INFORMATION GIVEN:
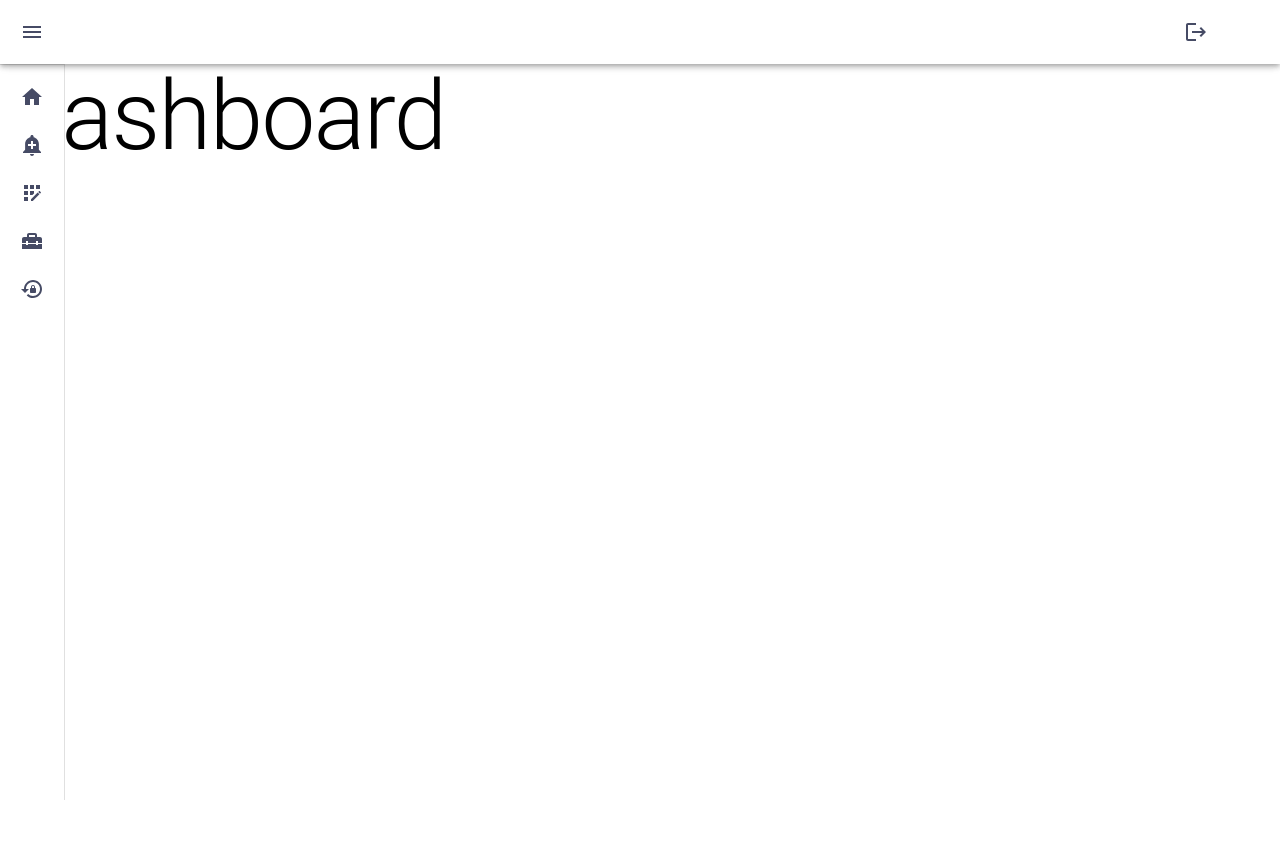
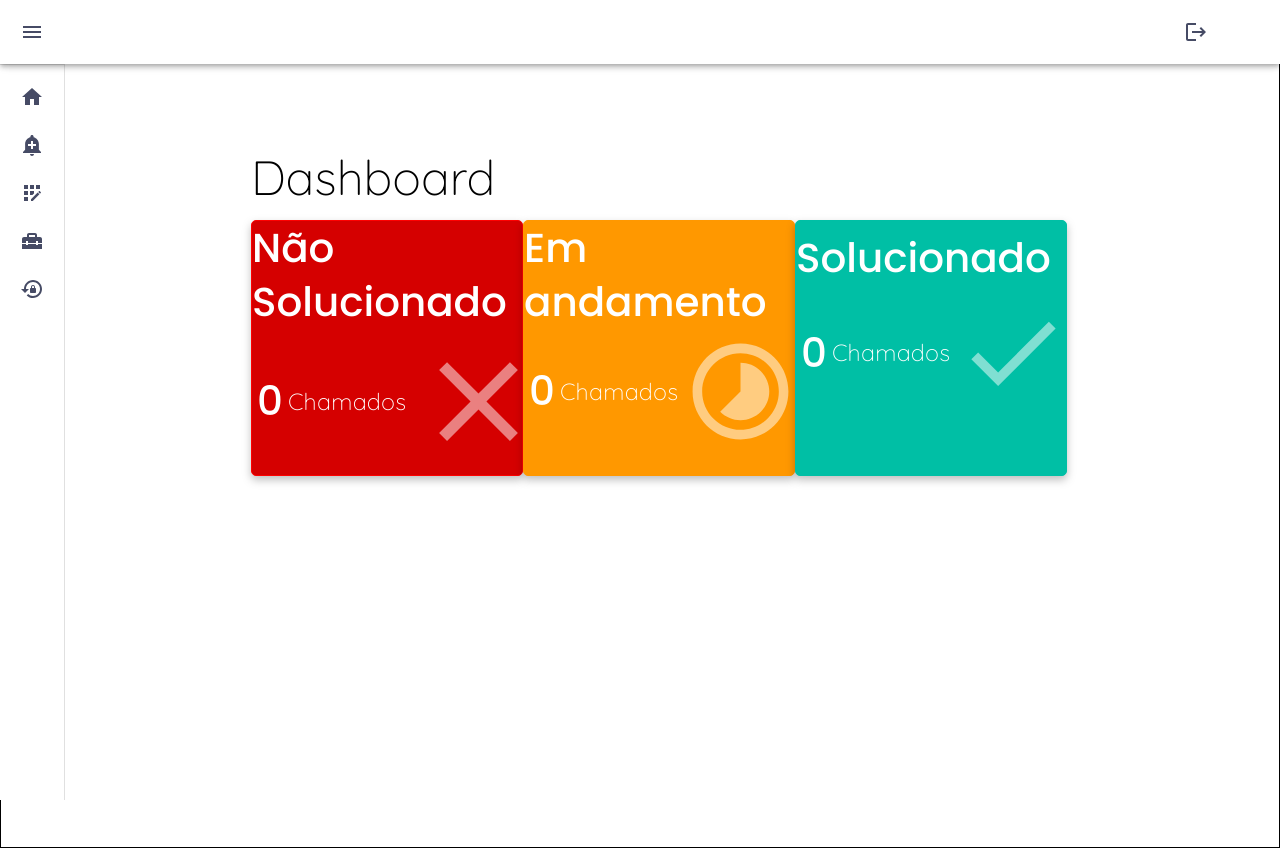
Before and after one commit to Giuzntt/Intranet, a Next.js app: page / in a window 1280 px wide. Before the commit the page ends 800 px from the top, so only its background shows below. Built offline with nearby package versions, Linux system fonts and the light colour scheme.

Commit message:
Criando e estilizando componente de DisplayStatus

```diff
--- a/public/GlobalStyles/font.css
+++ b/public/GlobalStyles/font.css
@@ -1 +1,2 @@
 @import url('https://fonts.googleapis.com/css2?family=Poppins:wght@500&display=swap');
+@import url('https://fonts.googleapis.com/css2?family=Quicksand:wght@300&display=swap');
--- a/public/GlobalStyles/styles.css
+++ b/public/GlobalStyles/styles.css
@@ -14,3 +14,9 @@ body{
    font-style: normal;
    font-weight: 200;
 }
+@font-face {
+   font-family: 'Quicksand', sans-serif;
+   src: url('../assets/fonts/Quicksand-VariableFont_wght.ttf');
+   font-style: normal;
+   font-weight: 200;
+}
--- a/src/components/DisplayComponent/index.tsx
+++ b/src/components/DisplayComponent/index.tsx
@@ -1,11 +1,115 @@
+import { Check, Close, Timelapse } from "@mui/icons-material"
+import { Box } from "@mui/material"
+import { margin } from "@mui/system"
+import { BoxDisplay, TituloCaixa, TextoDisplay, BoxDisplay2, BoxDisplay3 } from "./styles"
 
 
 
+interface IDisplayComponent{
 
+}
 
 const  DisplayComponent = ()  => {
 
     return (
+       <Box display={'flex'} sx={{justifyContent: 'space-between'}}>
+        <BoxDisplay>
+                <TituloCaixa variant="h5">
+
+                Não Solucionado
+                </TituloCaixa>
+
+                <Box sx={{
+                    margin: '5px',
+                    display: 'flex',
+                    justifyContent: 'space-between',
+                    alignItems: 'center',
+                    bottom: '0'
+                }}>
+                <TituloCaixa variant="h5">
+                0
+                </TituloCaixa>
+                <TextoDisplay >
+                 Chamados
+                </TextoDisplay>
+
+                <Close sx={{
+                    color: '#EA8080',
+                    fontSize: "135px",
+                    position: 'relative',
+                    left: '0px'
+
+                }}
+                />
+                </Box>
+
+
+        </BoxDisplay>
+        <BoxDisplay2>
+                <TituloCaixa variant="h5">
+
+                Em andamento
+                </TituloCaixa>
+
+                <Box sx={{
+                    margin: '5px',
+                    display: 'flex',
+                    justifyContent: 'space-between',
+                    alignItems: 'center',
+                    bottom: '0'
+                }}>
+                <TituloCaixa variant="h5">
+                0
+                </TituloCaixa>
+                <TextoDisplay >
+                 Chamados
+                </TextoDisplay>
+
+                <Timelapse sx={{
+                    color: '#FFCC80',
+                    fontSize: "115px",
+                    position: 'relative',
+                    left: '0px'
+
+                }}
+                />
+                </Box>
+
+
+        </BoxDisplay2>
+        <BoxDisplay3>
+                <TituloCaixa variant="h5" sx={{margin:'10px 0px '}}>
+
+                Solucionado
+                </TituloCaixa>
+
+                <Box sx={{
+                    margin: '5px',
+                    display: 'flex',
+                    justifyContent: 'space-between',
+                    alignItems: 'center',
+                    bottom: '0'
+                }}>
+                <TituloCaixa variant="h5">
+                0
+                </TituloCaixa>
+                <TextoDisplay >
+                 Chamados
+                </TextoDisplay>
+
+                <Check sx={{
+                    color: '#80DFD2',
+                    fontSize: "115px",
+                    position: 'relative',
+                    left: '0px'
+
+                }}
+                />
+                </Box>
+
+
+        </BoxDisplay3>
+       </Box>
 
     )
 }
--- /dev/null
+++ b/src/components/DisplayComponent/styles.ts
@@ -0,0 +1,50 @@
+import { Box, styled, Typography } from "@mui/material";
+
+
+
+export const BoxDisplay = styled(Box)`
+
+    border: 1px solid red;
+    border-radius: 5px;
+    background-color: #D50000;
+    width: 272px;
+    height: 256px;
+    filter:drop-shadow(0px 4px 4px rgba(0, 0, 0, 0.25)); ;
+    margin-top: 15px;
+
+    `
+export const BoxDisplay2 = styled(Box)`
+
+    border: 1px solid #FF9800;
+    border-radius: 5px;
+    background-color: #FF9800;
+    width: 272px;
+    height: 256px;
+    filter:drop-shadow(0px 4px 4px rgba(0, 0, 0, 0.25)); ;
+    margin-top: 15px;
+
+    `
+export const BoxDisplay3 = styled(Box)`
+
+    border: 1px solid #00BFA5;
+    border-radius: 5px;
+    background-color: #00BFA5;
+    width: 272px;
+    height: 256px;
+    filter:drop-shadow(0px 4px 4px rgba(0, 0, 0, 0.25)); ;
+    margin-top: 15px;
+
+    `
+
+
+export const TituloCaixa = styled(Typography)`
+    color: white;
+    font-size: 4.5ch;
+    font-family: 'Poppins';
+`
+export const TextoDisplay = styled(Typography)`
+    color: white;
+    margin: 5px;
+    font-size: 2.6ch;
+    font-family: 'Quicksand';
+`
--- a/src/components/SideBar/index.tsx
+++ b/src/components/SideBar/index.tsx
@@ -13,7 +13,7 @@ import MenuIcon from '@mui/icons-material/Menu';
 import ListItemButton from '@mui/material/ListItemButton';
 import ListItemIcon from '@mui/material/ListItemIcon';
 import ListItemText from '@mui/material/ListItemText';
-import { AppBar, BoxConteudo, Drawer, DrawerHeader } from './styles';
+import { AppBar, Drawer, DrawerHeader } from './styles';
 import {  Logout, Close } from '@mui/icons-material';
 import Link from 'next/link';
 import { miniDrawerProps } from './types';
@@ -35,7 +35,7 @@ const SideBar: React.FC<miniDrawerProps> = (
   };
 
   return (
-    <Box sx={{}}>
+    <Box sx={{display:'flex'}}>
       <CssBaseline />
       <AppBar position="fixed" open={open} sx={{backgroundColor:'white'}}>
         <Toolbar sx={{
@@ -119,11 +119,11 @@ const SideBar: React.FC<miniDrawerProps> = (
 
 
       </Drawer>
-      <BoxConteudo >
+      <Box component="main" sx={{ flexGrow: 1, p: 3 }}>
 
-          {children}
+              {children}
 
-        </BoxConteudo>
+        </Box>
 
     </Box>
   );
--- a/src/components/SideBar/styles.ts
+++ b/src/components/SideBar/styles.ts
@@ -4,7 +4,7 @@ import { styled, useTheme, Theme, CSSObject } from '@mui/material/styles';
 import { Box } from '@mui/material';
 
 
-export const drawerWidth = 240;
+export const drawerWidth = 200;
 
 export const openedMixin = (theme: Theme): CSSObject => ({
   width: drawerWidth,
--- a/src/pages/index.tsx
+++ b/src/pages/index.tsx
@@ -1,11 +1,21 @@
-import Typography from '@mui/material/Typography'
+import { Title } from '@mui/icons-material'
+import { Typography, Button } from '@mui/material'
+import DisplayComponent from '../components/DisplayComponent'
+import { BoxConteudo } from './style'
+
 
 
 
 
 const  Home  = () =>{
     return (
-        <Typography variant="h1" color="initial">Dashboard</Typography>
+    <BoxConteudo>
+      <Typography variant="h3" color="initial" sx={{fontFamily:'Quicksand, sans-serif'}}>
+        Dashboard
+        </Typography>
+      <DisplayComponent/>
+
+    </BoxConteudo>
 
     )
 
--- a/src/pages/style.ts
+++ b/src/pages/style.ts
@@ -1,37 +1,8 @@
-import styled from "styled-components";
+import { Box, styled, Typography } from "@mui/material";
 
 
-export const NavigationBar = styled.header`
-    background: #FFFFFF;
-    box-shadow: 0px 4px 4px rgba(0, 0, 0, 0.25);
-    &::after{
-        content: '';
-        display: table;
-        clear: both;
-    }
+export const BoxConteudo = styled(Box)`
+    padding: 100px  250px;
+    height: 100vh;
+    border: 1px solid black;
 `
-
-export const ContainerNav = styled.div`
-    width: 100%;
-    height: 10vh;
-    margin: 0 auto;
-`
-export const ListaNav = styled.ul`
-    width: 100%;
-    height: 100%;
-    display: flex;
-    justify-content: space-between;
-    align-content: center;
-`
-export const ItemListaNav = styled.li`
-    width: 100px;
-    height: 100%;
-    display: flex;
-    justify-content: center;
-    color: #C4C4C4;
-    align-items: center;
-    border: .1px solid #C4C4C4;
-    list-style: none;
-    margin: auto 0;
-
-`
```
Also changed, not shown: public/assets/fonts/Quicksand-VariableFont_wght.ttf (added).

YOUR INSTRUCTIONS: When the word "BoxConteudo" appears in a line of the listing, pull that line out.

EXERCISE RESULT:
-import { AppBar, BoxConteudo, Drawer, DrawerHeader } from './styles';
-      <BoxConteudo >
-        </BoxConteudo>
+import { BoxConteudo } from './style'
+    <BoxConteudo>
+    </BoxConteudo>
+export const BoxConteudo = styled(Box)`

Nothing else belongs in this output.